Work to be completed – Find and copy each line of the data that includes "index".

::: Available data

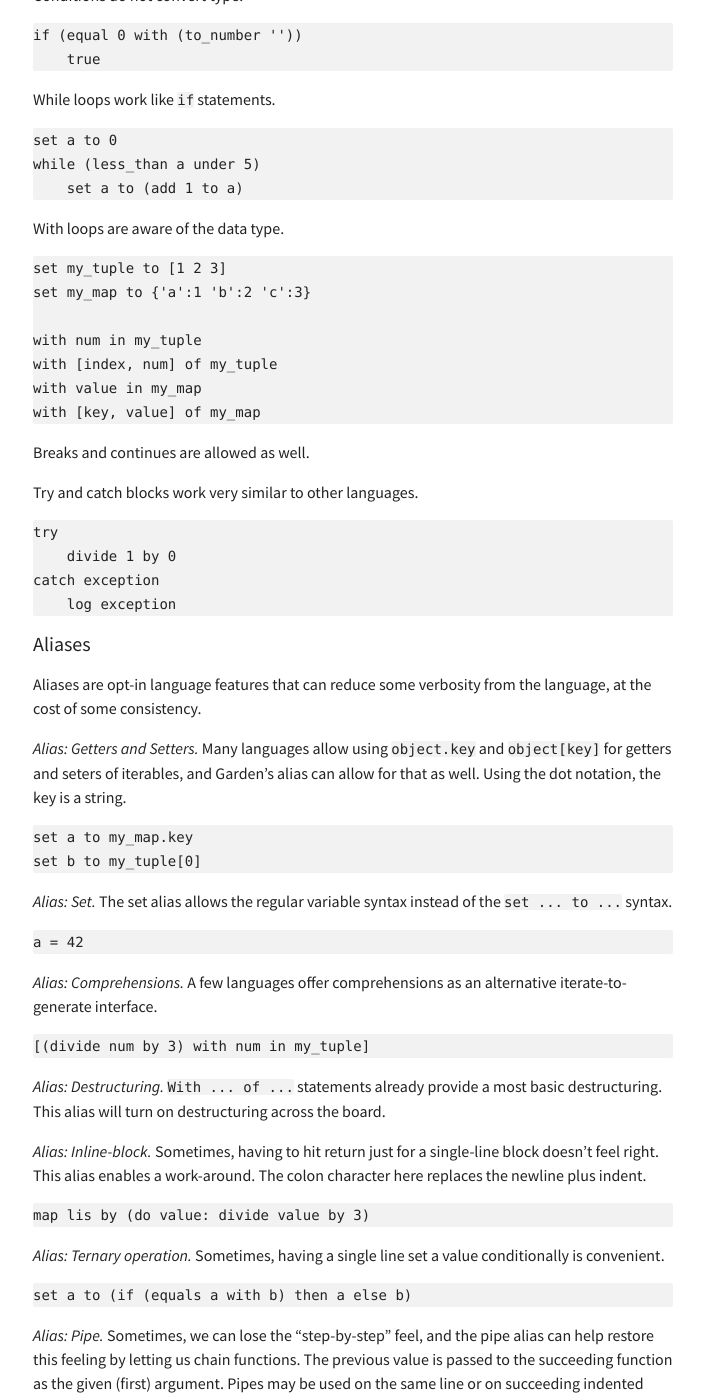
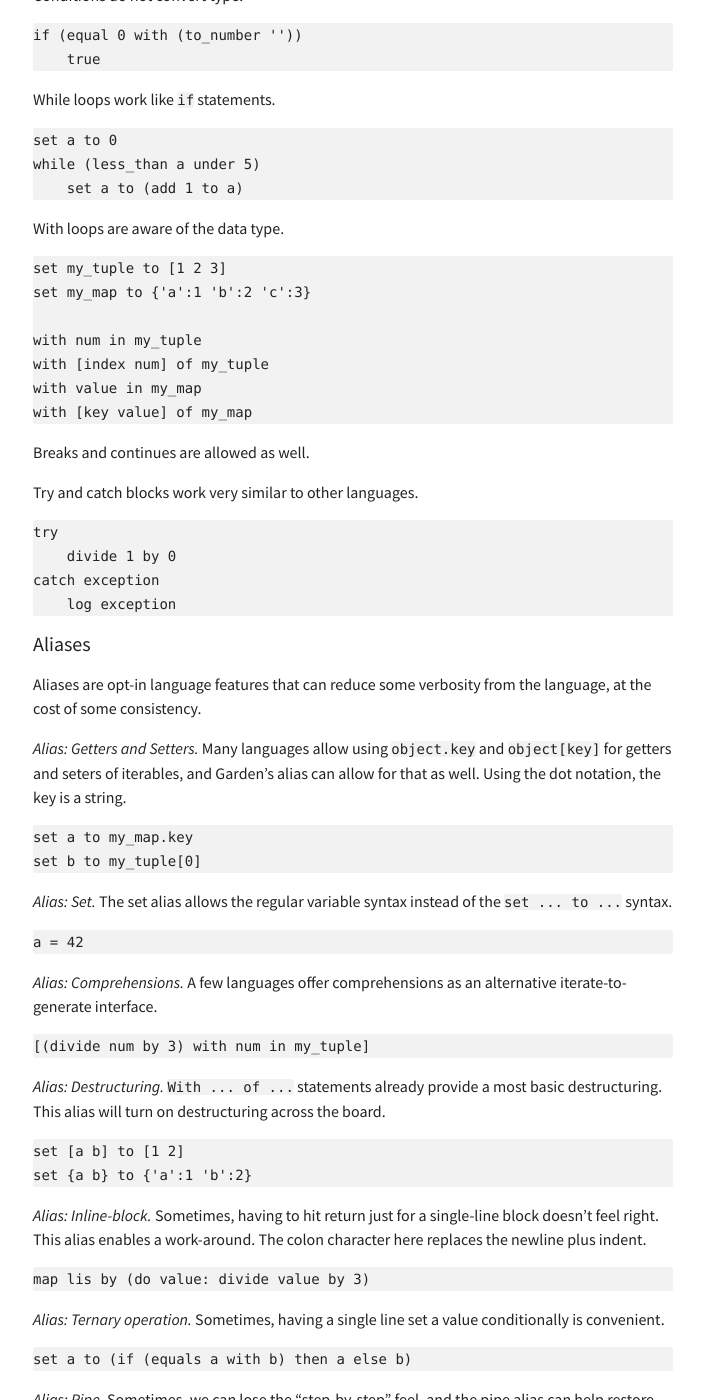
Before and after one commit to heiskr/heiskr.github.io, a Jekyll site: the page built from _posts/2014-06-24-garden.md, in a window 1280 px wide and 1400 px high, scrolled down 4437 px. Shown: the whole window, without its empty margins (287-991 px from the left). Built offline with Jekyll 4.4.1, drawn with Linux system fonts in a browser that asks for light colours; nearby versions of some CDN libraries; comment, search, counter and statistics services are not loaded.

Commit message:
Cleaning up the commas

```diff
--- a/_posts/2014-06-24-garden.md
+++ b/_posts/2014-06-24-garden.md
@@ -218,9 +218,9 @@ With loops are aware of the data type.
     set my_map to {'a':1 'b':2 'c':3}
 
     with num in my_tuple
-    with [index, num] of my_tuple
+    with [index num] of my_tuple
     with value in my_map
-    with [key, value] of my_map
+    with [key value] of my_map
 
 Breaks and continues are allowed as well.
 
@@ -249,6 +249,9 @@ Aliases are opt-in language features that can reduce some verbosity from the lan
     [(divide num by 3) with num in my_tuple]
 
 *Alias: Destructuring.* `With ... of ...` statements already provide a most basic destructuring. This alias will turn on destructuring across the board.
+
+    set [a b] to [1 2]
+    set {a b} to {'a':1 'b':2}
 
 *Alias: Inline-block.* Sometimes, having to hit return just for a single-line block doesn't feel right. This alias enables a work-around. The colon character here replaces the newline plus indent.
 
```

::::::

Response to the task –
-    with [index, num] of my_tuple
+    with [index num] of my_tuple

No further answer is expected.